-- EXERCISE REQUIREMENTS --
Only the pictures are to be omitted; every entry beneath should otherwise be duplicated exactly.

□ □ □ □

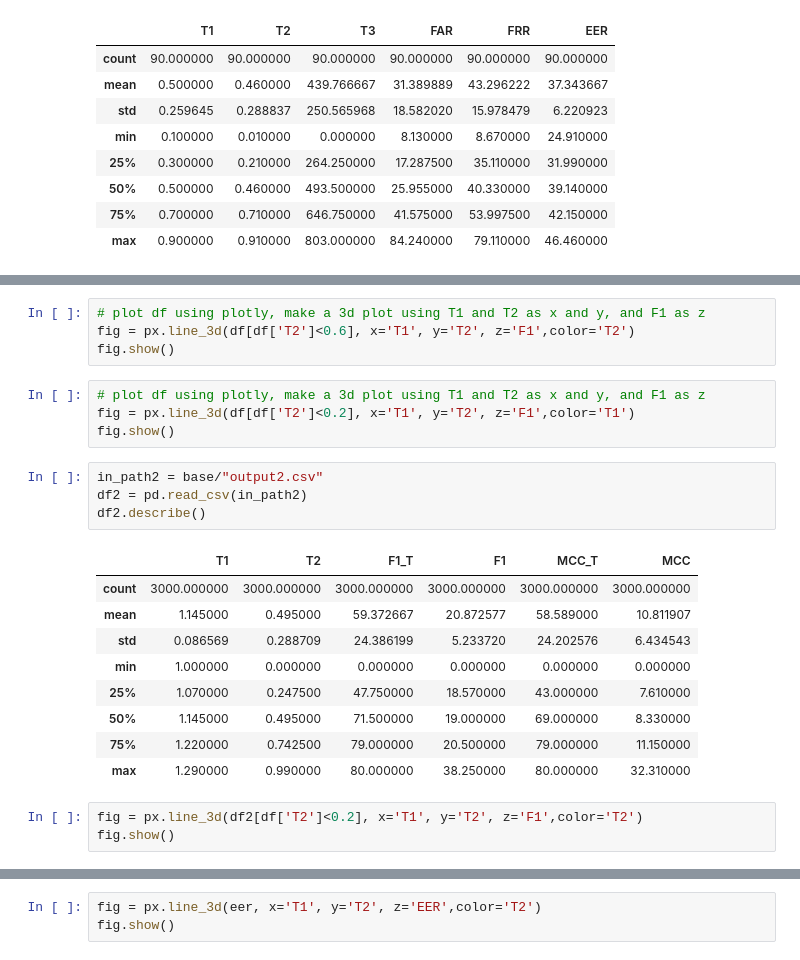
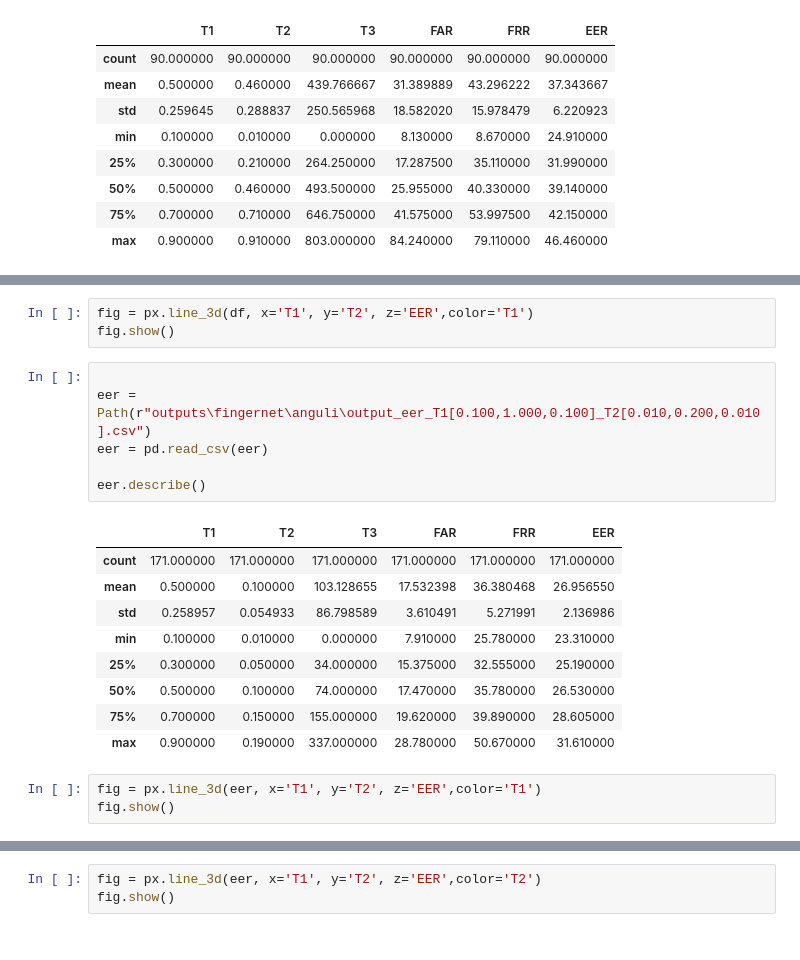
Before and after one commit to nishkalprakash/2024_03_CIPR_NP-Code, a Jupyter notebook: data_visualization.ipynb, the cells around one changed output, grey strips where cells are left out. Drawn from its saved outputs; the diff is of its cells as text.

Commit message:
got more outputs

```diff
--- a/data_visualization.ipynb
+++ b/data_visualization.ipynb
@@ -69,25 +31,22 @@ NameError: name 'Path' is not defined
-# %%
-# plot df using plotly, make a 3d plot using T1 and T2 as x and y, and F1 as z
-fig = px.line_3d(df[df['T2']<0.6], x='T1', y='T2', z='F1',color='T2')
-fig.show()
 # %%
-# plot df using plotly, make a 3d plot using T1 and T2 as x and y, and F1 as z
-fig = px.line_3d(df[df['T2']<0.2], x='T1', y='T2', z='F1',color='T1')
+fig = px.line_3d(df, x='T1', y='T2', z='EER',color='T1')
 fig.show()
-# %%
-in_path2 = base/"output2.csv"
-df2 = pd.read_csv(in_path2)
-df2.describe()
-# %% [output]
-|  | T1 | T2 | F1_T | F1 | MCC_T | MCC |
-| count | 3000.000000 | 3000.000000 | 3000.000000 | 3000.000000 | 3000.000000 | 3000.000000 |
-| mean | 1.145000 | 0.495000 | 59.372667 | 20.872577 | 58.589000 | 10.811907 |
-| std | 0.086569 | 0.288709 | 24.386199 | 5.233720 | 24.202576 | 6.434543 |
-| min | 1.000000 | 0.000000 | 0.000000 | 0.000000 | 0.000000 | 0.000000 |
-| 25% | 1.070000 | 0.247500 | 47.750000 | 18.570000 | 43.000000 | 7.610000 |
-| 50% | 1.145000 | 0.495000 | 71.500000 | 19.000000 | 69.000000 | 8.330000 |
-| 75% | 1.220000 | 0.742500 | 79.000000 | 20.500000 | 79.000000 | 11.150000 |
-| max | 1.290000 | 0.990000 | 80.000000 | 38.250000 | 80.000000 | 32.310000 |
+# %%
+
+eer = Path(r"outputs\fingernet\anguli\output_eer_T1[0.100,1.000,0.100]_T2[0.010,0.200,0.010].csv")
+eer = pd.read_csv(eer)
+
+eer.describe()
+# %% [output]
+|  | T1 | T2 | T3 | FAR | FRR | EER |
+| count | 171.000000 | 171.000000 | 171.000000 | 171.000000 | 171.000000 | 171.000000 |
+| mean | 0.500000 | 0.100000 | 103.128655 | 17.532398 | 36.380468 | 26.956550 |
+| std | 0.258957 | 0.054933 | 86.798589 | 3.610491 | 5.271991 | 2.136986 |
+| min | 0.100000 | 0.010000 | 0.000000 | 7.910000 | 25.780000 | 23.310000 |
+| 25% | 0.300000 | 0.050000 | 34.000000 | 15.375000 | 32.555000 | 25.190000 |
+| 50% | 0.500000 | 0.100000 | 74.000000 | 17.470000 | 35.780000 | 26.530000 |
+| 75% | 0.700000 | 0.150000 | 155.000000 | 19.620000 | 39.890000 | 28.605000 |
+| max | 0.900000 | 0.190000 | 337.000000 | 28.780000 | 50.670000 | 31.610000 |
 # %%
-fig = px.line_3d(df2[df['T2']<0.2], x='T1', y='T2', z='F1',color='T2')
+fig = px.line_3d(eer, x='T1', y='T2', z='EER',color='T1')
 fig.show()
```
Also changed, not shown: parts of 11 cells of this notebook, 4 other files.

□ □ □ □

-- SOLUTION BELOW --
Before and after one commit to nishkalprakash/2024_03_CIPR_NP-Code, a Jupyter notebook: data_visualization.ipynb, the cells around one changed output, grey strips where cells are left out. Drawn from its saved outputs; the diff is of its cells as text.

Commit message:
got more outputs

```diff
--- a/data_visualization.ipynb
+++ b/data_visualization.ipynb
@@ -69,25 +31,22 @@ NameError: name 'Path' is not defined
-# %%
-# plot df using plotly, make a 3d plot using T1 and T2 as x and y, and F1 as z
-fig = px.line_3d(df[df['T2']<0.6], x='T1', y='T2', z='F1',color='T2')
-fig.show()
 # %%
-# plot df using plotly, make a 3d plot using T1 and T2 as x and y, and F1 as z
-fig = px.line_3d(df[df['T2']<0.2], x='T1', y='T2', z='F1',color='T1')
+fig = px.line_3d(df, x='T1', y='T2', z='EER',color='T1')
 fig.show()
-# %%
-in_path2 = base/"output2.csv"
-df2 = pd.read_csv(in_path2)
-df2.describe()
-# %% [output]
-|  | T1 | T2 | F1_T | F1 | MCC_T | MCC |
-| count | 3000.000000 | 3000.000000 | 3000.000000 | 3000.000000 | 3000.000000 | 3000.000000 |
-| mean | 1.145000 | 0.495000 | 59.372667 | 20.872577 | 58.589000 | 10.811907 |
-| std | 0.086569 | 0.288709 | 24.386199 | 5.233720 | 24.202576 | 6.434543 |
-| min | 1.000000 | 0.000000 | 0.000000 | 0.000000 | 0.000000 | 0.000000 |
-| 25% | 1.070000 | 0.247500 | 47.750000 | 18.570000 | 43.000000 | 7.610000 |
-| 50% | 1.145000 | 0.495000 | 71.500000 | 19.000000 | 69.000000 | 8.330000 |
-| 75% | 1.220000 | 0.742500 | 79.000000 | 20.500000 | 79.000000 | 11.150000 |
-| max | 1.290000 | 0.990000 | 80.000000 | 38.250000 | 80.000000 | 32.310000 |
+# %%
+
+eer = Path(r"outputs\fingernet\anguli\output_eer_T1[0.100,1.000,0.100]_T2[0.010,0.200,0.010].csv")
+eer = pd.read_csv(eer)
+
+eer.describe()
+# %% [output]
+|  | T1 | T2 | T3 | FAR | FRR | EER |
+| count | 171.000000 | 171.000000 | 171.000000 | 171.000000 | 171.000000 | 171.000000 |
+| mean | 0.500000 | 0.100000 | 103.128655 | 17.532398 | 36.380468 | 26.956550 |
+| std | 0.258957 | 0.054933 | 86.798589 | 3.610491 | 5.271991 | 2.136986 |
+| min | 0.100000 | 0.010000 | 0.000000 | 7.910000 | 25.780000 | 23.310000 |
+| 25% | 0.300000 | 0.050000 | 34.000000 | 15.375000 | 32.555000 | 25.190000 |
+| 50% | 0.500000 | 0.100000 | 74.000000 | 17.470000 | 35.780000 | 26.530000 |
+| 75% | 0.700000 | 0.150000 | 155.000000 | 19.620000 | 39.890000 | 28.605000 |
+| max | 0.900000 | 0.190000 | 337.000000 | 28.780000 | 50.670000 | 31.610000 |
 # %%
-fig = px.line_3d(df2[df['T2']<0.2], x='T1', y='T2', z='F1',color='T2')
+fig = px.line_3d(eer, x='T1', y='T2', z='EER',color='T1')
 fig.show()
```
Also changed, not shown: parts of 11 cells of this notebook, 4 other files.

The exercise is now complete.